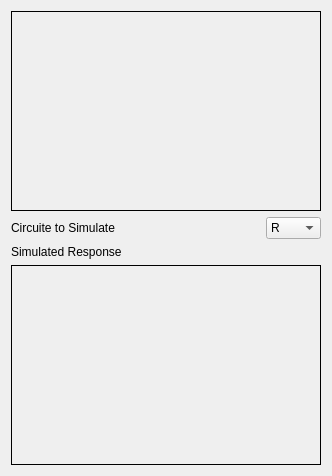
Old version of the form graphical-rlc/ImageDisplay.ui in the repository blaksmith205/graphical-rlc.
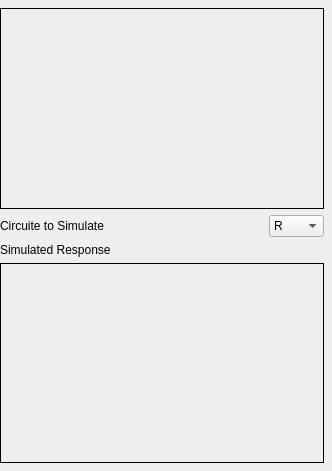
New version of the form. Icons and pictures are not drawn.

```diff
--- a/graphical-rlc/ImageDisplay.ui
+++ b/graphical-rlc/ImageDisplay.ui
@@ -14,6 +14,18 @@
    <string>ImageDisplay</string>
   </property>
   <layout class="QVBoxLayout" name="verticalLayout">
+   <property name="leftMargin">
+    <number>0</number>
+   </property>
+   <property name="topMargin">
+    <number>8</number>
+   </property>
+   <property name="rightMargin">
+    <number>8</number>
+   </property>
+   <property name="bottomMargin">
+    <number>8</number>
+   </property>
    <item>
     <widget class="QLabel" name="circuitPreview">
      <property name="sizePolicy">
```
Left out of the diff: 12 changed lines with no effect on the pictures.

++++++

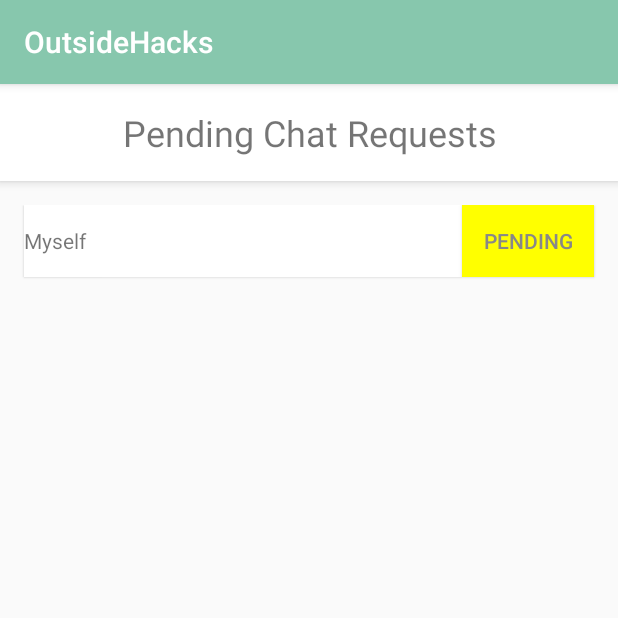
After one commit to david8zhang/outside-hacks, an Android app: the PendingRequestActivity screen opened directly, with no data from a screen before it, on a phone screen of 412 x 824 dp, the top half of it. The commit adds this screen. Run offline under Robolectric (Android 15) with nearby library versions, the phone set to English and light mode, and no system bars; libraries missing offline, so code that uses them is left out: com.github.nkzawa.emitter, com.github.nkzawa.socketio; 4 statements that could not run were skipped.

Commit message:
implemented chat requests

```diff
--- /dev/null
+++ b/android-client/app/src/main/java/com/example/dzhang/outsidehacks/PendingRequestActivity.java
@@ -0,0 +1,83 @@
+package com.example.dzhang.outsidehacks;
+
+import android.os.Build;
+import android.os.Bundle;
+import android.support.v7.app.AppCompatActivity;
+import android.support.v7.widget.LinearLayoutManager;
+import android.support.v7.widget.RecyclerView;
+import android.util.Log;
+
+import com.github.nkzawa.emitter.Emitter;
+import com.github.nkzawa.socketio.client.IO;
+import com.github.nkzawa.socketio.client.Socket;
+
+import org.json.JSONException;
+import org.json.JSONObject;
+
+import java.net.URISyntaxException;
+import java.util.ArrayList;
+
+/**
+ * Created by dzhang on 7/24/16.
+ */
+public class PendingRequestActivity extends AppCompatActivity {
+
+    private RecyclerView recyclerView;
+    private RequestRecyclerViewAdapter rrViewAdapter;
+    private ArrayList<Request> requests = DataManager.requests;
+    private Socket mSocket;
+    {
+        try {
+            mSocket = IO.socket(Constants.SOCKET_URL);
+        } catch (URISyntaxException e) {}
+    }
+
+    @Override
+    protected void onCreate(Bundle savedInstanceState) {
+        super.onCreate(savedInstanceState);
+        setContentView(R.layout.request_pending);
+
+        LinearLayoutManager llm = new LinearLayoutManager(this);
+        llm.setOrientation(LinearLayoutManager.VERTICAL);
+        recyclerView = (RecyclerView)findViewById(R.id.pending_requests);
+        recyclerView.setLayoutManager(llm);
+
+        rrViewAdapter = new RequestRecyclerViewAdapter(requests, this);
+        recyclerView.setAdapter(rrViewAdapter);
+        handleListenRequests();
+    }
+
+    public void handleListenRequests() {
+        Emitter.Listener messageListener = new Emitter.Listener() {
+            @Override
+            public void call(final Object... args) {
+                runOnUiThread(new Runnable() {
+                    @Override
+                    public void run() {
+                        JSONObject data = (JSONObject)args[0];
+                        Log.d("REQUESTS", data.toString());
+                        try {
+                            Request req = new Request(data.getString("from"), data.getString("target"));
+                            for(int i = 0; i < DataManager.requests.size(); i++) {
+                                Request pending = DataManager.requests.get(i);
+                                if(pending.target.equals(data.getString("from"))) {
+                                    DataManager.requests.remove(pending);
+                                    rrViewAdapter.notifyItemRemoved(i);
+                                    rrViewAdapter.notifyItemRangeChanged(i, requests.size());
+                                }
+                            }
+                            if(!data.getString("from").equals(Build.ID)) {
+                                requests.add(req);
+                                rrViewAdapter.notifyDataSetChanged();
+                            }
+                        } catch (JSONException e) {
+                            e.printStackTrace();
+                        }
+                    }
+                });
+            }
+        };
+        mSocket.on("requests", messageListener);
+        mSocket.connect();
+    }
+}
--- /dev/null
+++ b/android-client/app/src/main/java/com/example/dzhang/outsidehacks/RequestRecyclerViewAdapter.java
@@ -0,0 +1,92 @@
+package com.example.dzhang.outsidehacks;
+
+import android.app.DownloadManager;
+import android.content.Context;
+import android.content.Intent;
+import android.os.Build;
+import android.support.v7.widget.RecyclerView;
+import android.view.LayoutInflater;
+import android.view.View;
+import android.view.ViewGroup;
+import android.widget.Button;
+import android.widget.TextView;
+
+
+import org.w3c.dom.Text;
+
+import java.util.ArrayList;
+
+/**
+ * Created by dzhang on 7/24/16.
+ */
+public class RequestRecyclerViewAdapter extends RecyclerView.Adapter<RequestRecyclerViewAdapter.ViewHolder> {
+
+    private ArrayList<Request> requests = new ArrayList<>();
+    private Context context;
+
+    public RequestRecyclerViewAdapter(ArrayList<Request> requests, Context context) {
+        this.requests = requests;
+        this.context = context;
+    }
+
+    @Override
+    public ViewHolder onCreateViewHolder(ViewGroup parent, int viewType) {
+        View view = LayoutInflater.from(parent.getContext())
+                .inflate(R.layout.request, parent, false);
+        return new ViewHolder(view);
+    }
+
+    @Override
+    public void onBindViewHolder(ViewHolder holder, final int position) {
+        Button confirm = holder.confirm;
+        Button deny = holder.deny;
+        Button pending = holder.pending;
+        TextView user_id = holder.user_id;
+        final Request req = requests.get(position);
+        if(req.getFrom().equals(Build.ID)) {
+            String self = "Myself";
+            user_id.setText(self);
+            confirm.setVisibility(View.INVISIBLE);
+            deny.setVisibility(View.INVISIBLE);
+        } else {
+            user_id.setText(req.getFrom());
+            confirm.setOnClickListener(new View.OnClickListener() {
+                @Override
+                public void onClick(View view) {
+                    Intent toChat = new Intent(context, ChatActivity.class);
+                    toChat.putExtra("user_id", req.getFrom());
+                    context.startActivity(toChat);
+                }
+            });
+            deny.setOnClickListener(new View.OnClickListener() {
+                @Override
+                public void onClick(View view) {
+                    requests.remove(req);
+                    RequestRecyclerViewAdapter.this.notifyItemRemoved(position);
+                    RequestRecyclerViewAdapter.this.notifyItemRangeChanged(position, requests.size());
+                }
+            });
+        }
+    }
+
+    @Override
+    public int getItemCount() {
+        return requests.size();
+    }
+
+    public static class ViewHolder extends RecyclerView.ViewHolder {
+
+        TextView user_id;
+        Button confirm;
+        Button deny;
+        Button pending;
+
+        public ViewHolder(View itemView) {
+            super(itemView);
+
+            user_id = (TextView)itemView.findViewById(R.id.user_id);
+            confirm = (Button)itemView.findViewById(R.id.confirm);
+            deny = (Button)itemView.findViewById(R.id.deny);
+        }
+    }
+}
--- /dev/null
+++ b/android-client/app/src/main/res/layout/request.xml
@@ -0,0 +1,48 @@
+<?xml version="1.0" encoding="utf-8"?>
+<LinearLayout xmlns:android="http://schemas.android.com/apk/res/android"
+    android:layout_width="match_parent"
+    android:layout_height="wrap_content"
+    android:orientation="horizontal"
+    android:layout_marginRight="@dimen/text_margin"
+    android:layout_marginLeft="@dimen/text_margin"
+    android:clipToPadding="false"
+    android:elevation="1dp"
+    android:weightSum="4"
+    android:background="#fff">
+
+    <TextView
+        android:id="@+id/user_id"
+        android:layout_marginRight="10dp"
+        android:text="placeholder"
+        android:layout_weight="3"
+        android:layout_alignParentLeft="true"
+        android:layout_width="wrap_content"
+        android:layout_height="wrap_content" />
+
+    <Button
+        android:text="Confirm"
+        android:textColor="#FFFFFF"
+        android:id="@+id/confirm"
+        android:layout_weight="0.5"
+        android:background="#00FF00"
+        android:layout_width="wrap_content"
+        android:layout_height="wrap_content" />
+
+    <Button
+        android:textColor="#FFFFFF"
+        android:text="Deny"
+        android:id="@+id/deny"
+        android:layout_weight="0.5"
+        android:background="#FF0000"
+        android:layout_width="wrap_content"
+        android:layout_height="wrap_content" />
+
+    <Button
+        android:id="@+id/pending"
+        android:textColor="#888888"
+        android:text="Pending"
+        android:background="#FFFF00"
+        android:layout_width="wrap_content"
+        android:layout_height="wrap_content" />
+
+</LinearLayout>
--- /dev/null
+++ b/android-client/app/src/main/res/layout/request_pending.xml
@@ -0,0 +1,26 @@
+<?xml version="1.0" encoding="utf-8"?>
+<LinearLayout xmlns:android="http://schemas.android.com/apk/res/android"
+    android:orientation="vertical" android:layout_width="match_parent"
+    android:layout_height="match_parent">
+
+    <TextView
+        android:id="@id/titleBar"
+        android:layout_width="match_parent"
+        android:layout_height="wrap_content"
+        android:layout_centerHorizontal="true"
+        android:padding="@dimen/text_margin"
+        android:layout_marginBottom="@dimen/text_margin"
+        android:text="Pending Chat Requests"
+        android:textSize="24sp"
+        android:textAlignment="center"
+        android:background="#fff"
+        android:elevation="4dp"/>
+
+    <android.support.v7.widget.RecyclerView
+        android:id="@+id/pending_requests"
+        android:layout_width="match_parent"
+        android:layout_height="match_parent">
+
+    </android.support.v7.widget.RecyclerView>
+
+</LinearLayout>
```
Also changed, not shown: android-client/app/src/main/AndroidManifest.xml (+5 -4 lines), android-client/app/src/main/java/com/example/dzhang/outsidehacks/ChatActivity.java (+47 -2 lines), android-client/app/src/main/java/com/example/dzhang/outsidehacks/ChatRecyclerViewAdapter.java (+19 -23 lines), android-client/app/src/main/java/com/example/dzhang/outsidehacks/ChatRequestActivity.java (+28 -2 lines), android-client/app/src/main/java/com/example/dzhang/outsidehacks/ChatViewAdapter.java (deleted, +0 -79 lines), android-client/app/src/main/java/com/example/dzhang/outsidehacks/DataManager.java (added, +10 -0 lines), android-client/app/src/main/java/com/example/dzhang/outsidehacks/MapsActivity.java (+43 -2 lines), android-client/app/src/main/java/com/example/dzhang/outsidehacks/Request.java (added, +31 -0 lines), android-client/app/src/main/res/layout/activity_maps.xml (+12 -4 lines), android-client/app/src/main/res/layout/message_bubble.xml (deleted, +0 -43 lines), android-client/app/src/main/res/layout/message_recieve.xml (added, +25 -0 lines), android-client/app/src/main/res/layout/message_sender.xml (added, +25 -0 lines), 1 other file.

++++++

The sole response should be the count of lines in the material holding the string "PendingRequestActivity".

Answer space:
3